-- Opening Marker --

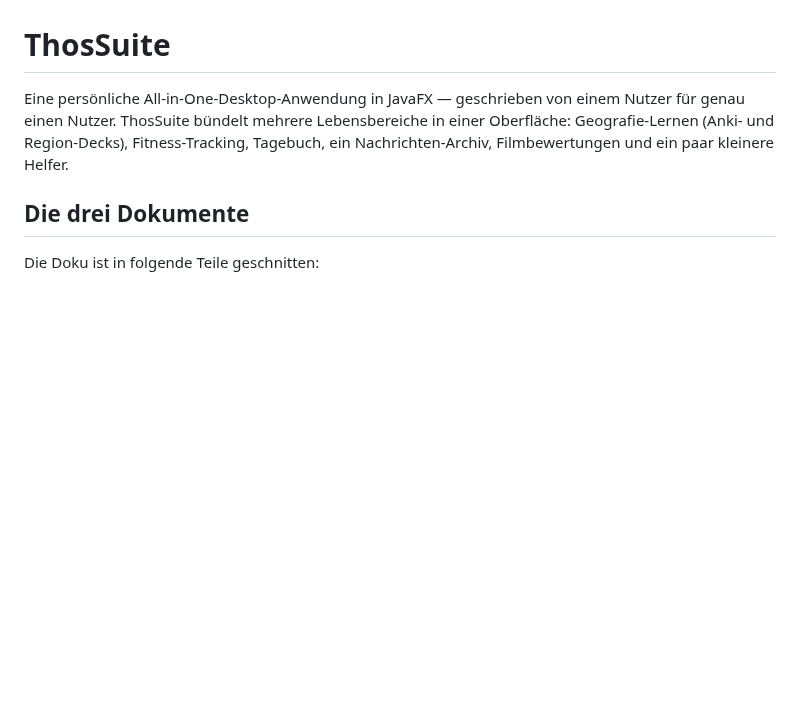
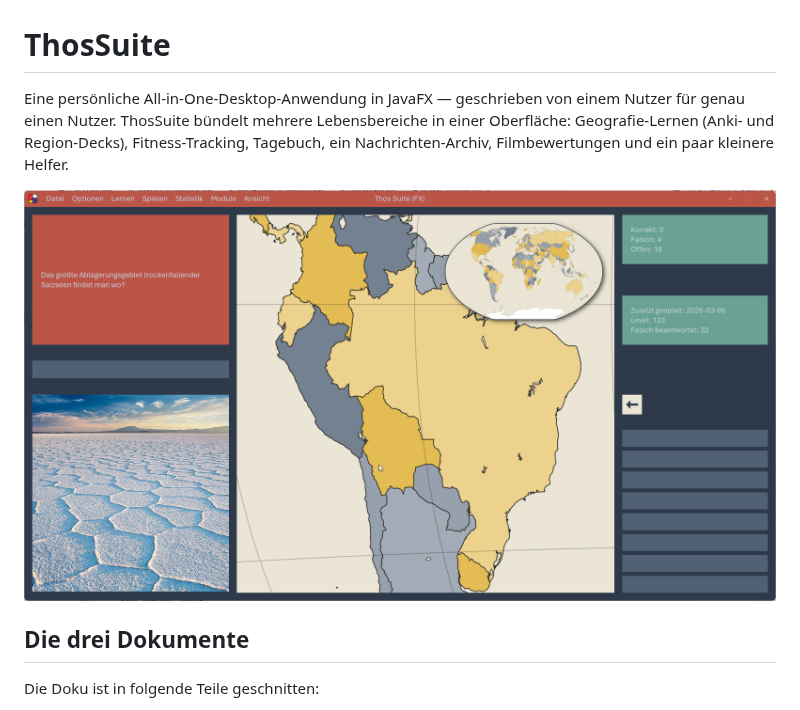
Before and after one commit to Perminides/ThosSuite, a Markdown page: README.md, the part around the change. Drawn GitHub-style; pictures changed too: docs/img/ThosSuite1.png (added); blank space fills up the shorter version.

Commit message:
Readme mit Bild

```diff
--- a/README.md
+++ b/README.md
@@ -4,6 +4,8 @@ Eine persönliche All-in-One-Desktop-Anwendung in JavaFX — geschrieben von ein
 für genau einen Nutzer. ThosSuite bündelt mehrere Lebensbereiche in einer Oberfläche:
 Geografie-Lernen (Anki- und Region-Decks), Fitness-Tracking, Tagebuch, ein Nachrichten-Archiv,
 Filmbewertungen und ein paar kleinere Helfer.
+
+![Screenshot der Suite](docs/img/ThosSuite1.png)
 
 ## Die drei Dokumente
 
```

-- Closing Marker --

▶ [Your goal] Set down the material above as is, without any pictures.

▶ [Your response]
Before and after one commit to Perminides/ThosSuite, a Markdown page: README.md, the part around the change. Drawn GitHub-style; pictures changed too: docs/img/ThosSuite1.png (added); blank space fills up the shorter version.

Commit message:
Readme mit Bild

```diff
--- a/README.md
+++ b/README.md
@@ -4,6 +4,8 @@ Eine persönliche All-in-One-Desktop-Anwendung in JavaFX — geschrieben von ein
 für genau einen Nutzer. ThosSuite bündelt mehrere Lebensbereiche in einer Oberfläche:
 Geografie-Lernen (Anki- und Region-Decks), Fitness-Tracking, Tagebuch, ein Nachrichten-Archiv,
 Filmbewertungen und ein paar kleinere Helfer.
+
+![Screenshot der Suite](docs/img/ThosSuite1.png)
 
 ## Die drei Dokumente
 
```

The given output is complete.